As for the ending--well, there are melodramatic finishes, and there are melodramatic finishes, and then there are melodramatic finishes, and Eastwood's final confrontation with the villainous Hmong gang is nothing if not melodramatic. All I can say is that Eastwood pulls off a neat little bit of outdoor theater (not to mention a serious mindfuck) on the gang, one that's carefully prepared for and thoroughly foreshadowed--no deus ex machina here, only a soberly arrived-at, carefully thought-out decision on a life-changing event. One can take or leave the sound of Eastwood's voice croaking mournfully away on the end credits (not that I'm an expert, but I don't think he's bad)--you find yourself either bent over laughing, clapping your hands to your ears, or (The horror! The horror!) wiping away a tear or two for poor Harry.
I know, I know, the man's name in this film is actually Walt--but whom are we fooling?
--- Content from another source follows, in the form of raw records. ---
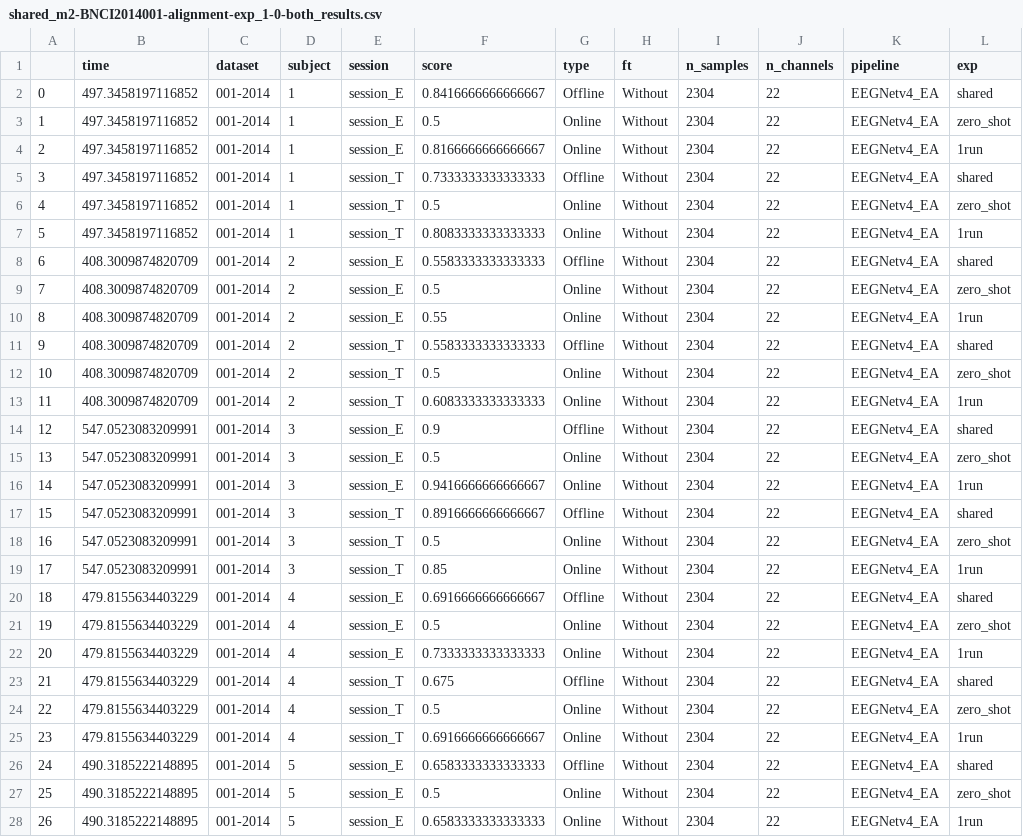
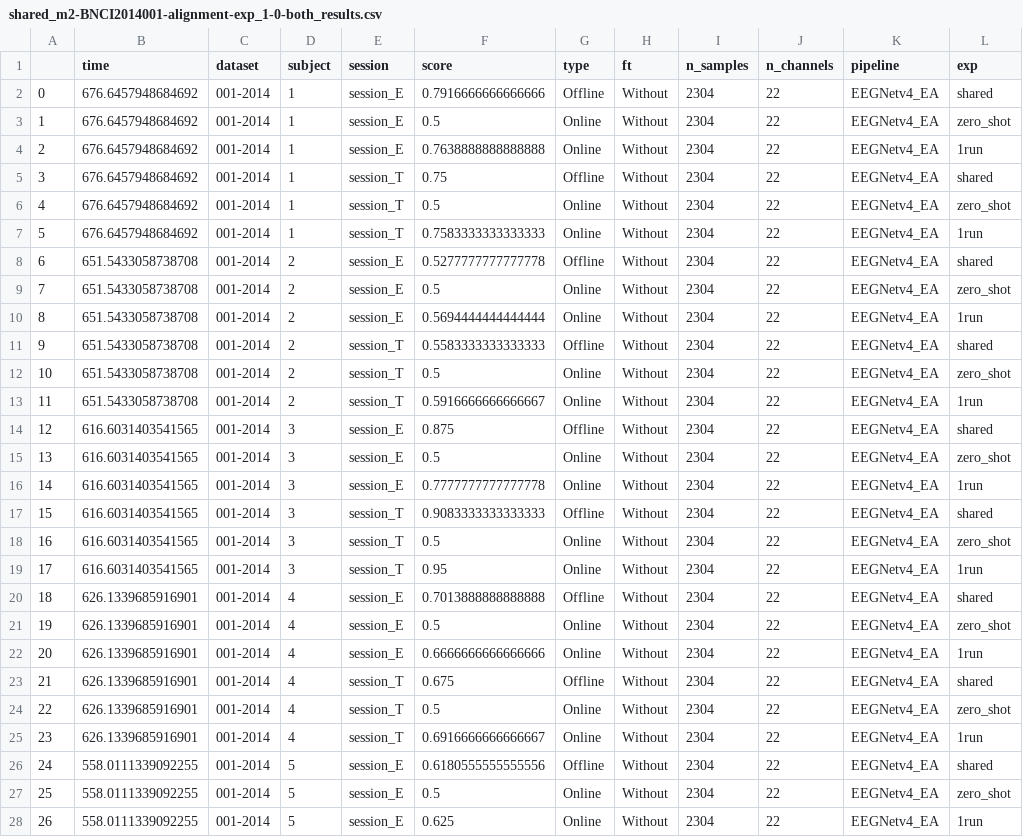
Before and after one commit to brunaafl/EEG_EA-Domain-Adap, a CSV file: output/runs/shared_m2-BNCI2014001-alignment-exp_1-0-both/shared_m2-BNCI2014001-alignment-exp_1-0-both_results.csv, drawn as a sheet; only a part is shown; the diff covers the shown part only.

Commit message:
Shared DeepNet 400 epochs

```diff
--- a/output/runs/shared_m2-BNCI2014001-alignment-exp_1-0-both/shared_m2-BNCI2014001-alignment-exp_1-0-both_results.csv
+++ b/output/runs/shared_m2-BNCI2014001-alignment-exp_1-0-both/shared_m2-BNCI2014001-alignment-exp_1-0-both_results.csv
@@ -1,28 +1,28 @@
 ,time,dataset,subject,session,score,type,ft,n_samples,n_channels,pipeline,exp
-0,497.3458197116852,001-2014,1,session_E,0.8416666666666667,Offline,Without,2304,22,EEGNetv4_EA,shared
-1,497.3458197116852,001-2014,1,session_E,0.5,Online,Without,2304,22,EEGNetv4_EA,zero_shot
-2,497.3458197116852,001-2014,1,session_E,0.8166666666666667,Online,Without,2304,22,EEGNetv4_EA,1run
-3,497.3458197116852,001-2014,1,session_T,0.7333333333333333,Offline,Without,2304,22,EEGNetv4_EA,shared
-4,497.3458197116852,001-2014,1,session_T,0.5,Online,Without,2304,22,EEGNetv4_EA,zero_shot
-5,497.3458197116852,001-2014,1,session_T,0.8083333333333333,Online,Without,2304,22,EEGNetv4_EA,1run
-6,408.3009874820709,001-2014,2,session_E,0.5583333333333333,Offline,Without,2304,22,EEGNetv4_EA,shared
-7,408.3009874820709,001-2014,2,session_E,0.5,Online,Without,2304,22,EEGNetv4_EA,zero_shot
-8,408.3009874820709,001-2014,2,session_E,0.55,Online,Without,2304,22,EEGNetv4_EA,1run
-9,408.3009874820709,001-2014,2,session_T,0.5583333333333333,Offline,Without,2304,22,EEGNetv4_EA,shared
-10,408.3009874820709,001-2014,2,session_T,0.5,Online,Without,2304,22,EEGNetv4_EA,zero_shot
-11,408.3009874820709,001-2014,2,session_T,0.6083333333333333,Online,Without,2304,22,EEGNetv4_EA,1run
-12,547.0523083209991,001-2014,3,session_E,0.9,Offline,Without,2304,22,EEGNetv4_EA,shared
-13,547.0523083209991,001-2014,3,session_E,0.5,Online,Without,2304,22,EEGNetv4_EA,zero_shot
-14,547.0523083209991,001-2014,3,session_E,0.9416666666666667,Online,Without,2304,22,EEGNetv4_EA,1run
-15,547.0523083209991,001-2014,3,session_T,0.8916666666666667,Offline,Without,2304,22,EEGNetv4_EA,shared
-16,547.0523083209991,001-2014,3,session_T,0.5,Online,Without,2304,22,EEGNetv4_EA,zero_shot
-17,547.0523083209991,001-2014,3,session_T,0.85,Online,Without,2304,22,EEGNetv4_EA,1run
-18,479.8155634403229,001-2014,4,session_E,0.6916666666666667,Offline,Without,2304,22,EEGNetv4_EA,shared
-19,479.8155634403229,001-2014,4,session_E,0.5,Online,Without,2304,22,EEGNetv4_EA,zero_shot
-20,479.8155634403229,001-2014,4,session_E,0.7333333333333333,Online,Without,2304,22,EEGNetv4_EA,1run
-21,479.8155634403229,001-2014,4,session_T,0.675,Offline,Without,2304,22,EEGNetv4_EA,shared
-22,479.8155634403229,001-2014,4,session_T,0.5,Online,Without,2304,22,EEGNetv4_EA,zero_shot
-23,479.8155634403229,001-2014,4,session_T,0.6916666666666667,Online,Without,2304,22,EEGNetv4_EA,1run
-24,490.3185222148895,001-2014,5,session_E,0.6583333333333333,Offline,Without,2304,22,EEGNetv4_EA,shared
-25,490.3185222148895,001-2014,5,session_E,0.5,Online,Without,2304,22,EEGNetv4_EA,zero_shot
-26,490.3185222148895,001-2014,5,session_E,0.6583333333333333,Online,Without,2304,22,EEGNetv4_EA,1run
+0,676.6457948684692,001-2014,1,session_E,0.7916666666666666,Offline,Without,2304,22,EEGNetv4_EA,shared
+1,676.6457948684692,001-2014,1,session_E,0.5,Online,Without,2304,22,EEGNetv4_EA,zero_shot
+2,676.6457948684692,001-2014,1,session_E,0.7638888888888888,Online,Without,2304,22,EEGNetv4_EA,1run
+3,676.6457948684692,001-2014,1,session_T,0.75,Offline,Without,2304,22,EEGNetv4_EA,shared
+4,676.6457948684692,001-2014,1,session_T,0.5,Online,Without,2304,22,EEGNetv4_EA,zero_shot
+5,676.6457948684692,001-2014,1,session_T,0.7583333333333333,Online,Without,2304,22,EEGNetv4_EA,1run
+6,651.5433058738708,001-2014,2,session_E,0.5277777777777778,Offline,Without,2304,22,EEGNetv4_EA,shared
+7,651.5433058738708,001-2014,2,session_E,0.5,Online,Without,2304,22,EEGNetv4_EA,zero_shot
+8,651.5433058738708,001-2014,2,session_E,0.5694444444444444,Online,Without,2304,22,EEGNetv4_EA,1run
+9,651.5433058738708,001-2014,2,session_T,0.5583333333333333,Offline,Without,2304,22,EEGNetv4_EA,shared
+10,651.5433058738708,001-2014,2,session_T,0.5,Online,Without,2304,22,EEGNetv4_EA,zero_shot
+11,651.5433058738708,001-2014,2,session_T,0.5916666666666667,Online,Without,2304,22,EEGNetv4_EA,1run
+12,616.6031403541565,001-2014,3,session_E,0.875,Offline,Without,2304,22,EEGNetv4_EA,shared
+13,616.6031403541565,001-2014,3,session_E,0.5,Online,Without,2304,22,EEGNetv4_EA,zero_shot
+14,616.6031403541565,001-2014,3,session_E,0.7777777777777778,Online,Without,2304,22,EEGNetv4_EA,1run
+15,616.6031403541565,001-2014,3,session_T,0.9083333333333333,Offline,Without,2304,22,EEGNetv4_EA,shared
+16,616.6031403541565,001-2014,3,session_T,0.5,Online,Without,2304,22,EEGNetv4_EA,zero_shot
+17,616.6031403541565,001-2014,3,session_T,0.95,Online,Without,2304,22,EEGNetv4_EA,1run
+18,626.1339685916901,001-2014,4,session_E,0.7013888888888888,Offline,Without,2304,22,EEGNetv4_EA,shared
+19,626.1339685916901,001-2014,4,session_E,0.5,Online,Without,2304,22,EEGNetv4_EA,zero_shot
+20,626.1339685916901,001-2014,4,session_E,0.6666666666666666,Online,Without,2304,22,EEGNetv4_EA,1run
+21,626.1339685916901,001-2014,4,session_T,0.675,Offline,Without,2304,22,EEGNetv4_EA,shared
+22,626.1339685916901,001-2014,4,session_T,0.5,Online,Without,2304,22,EEGNetv4_EA,zero_shot
+23,626.1339685916901,001-2014,4,session_T,0.6916666666666667,Online,Without,2304,22,EEGNetv4_EA,1run
+24,558.0111339092255,001-2014,5,session_E,0.6180555555555556,Offline,Without,2304,22,EEGNetv4_EA,shared
+25,558.0111339092255,001-2014,5,session_E,0.5,Online,Without,2304,22,EEGNetv4_EA,zero_shot
+26,558.0111339092255,001-2014,5,session_E,0.625,Online,Without,2304,22,EEGNetv4_EA,1run
```
Also changed, not shown: 80 edited cells elsewhere in this file, 27 other files.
Eastwood feels strongly enough about a bit of unfinished business that he devotes a whole film on finishing said business (it's a possible commentary on the regard--or relative lack of-- Eastwood has for Harry that the film for the most part is a lighthearted race-relations comedy, with guilt, loneliness and anguish a buried (carefully or not may be a matter of opinion) subtext). This is Harry's swansong, his last chance at playing civilization's champion and white man's scapegoat, all rolled up in one grizzled and crinkly package, and he takes advantage of it to the fullest; I for one don't begrudge him this final burst of energy at all, at all.
First published in Businessworld, 2.20.09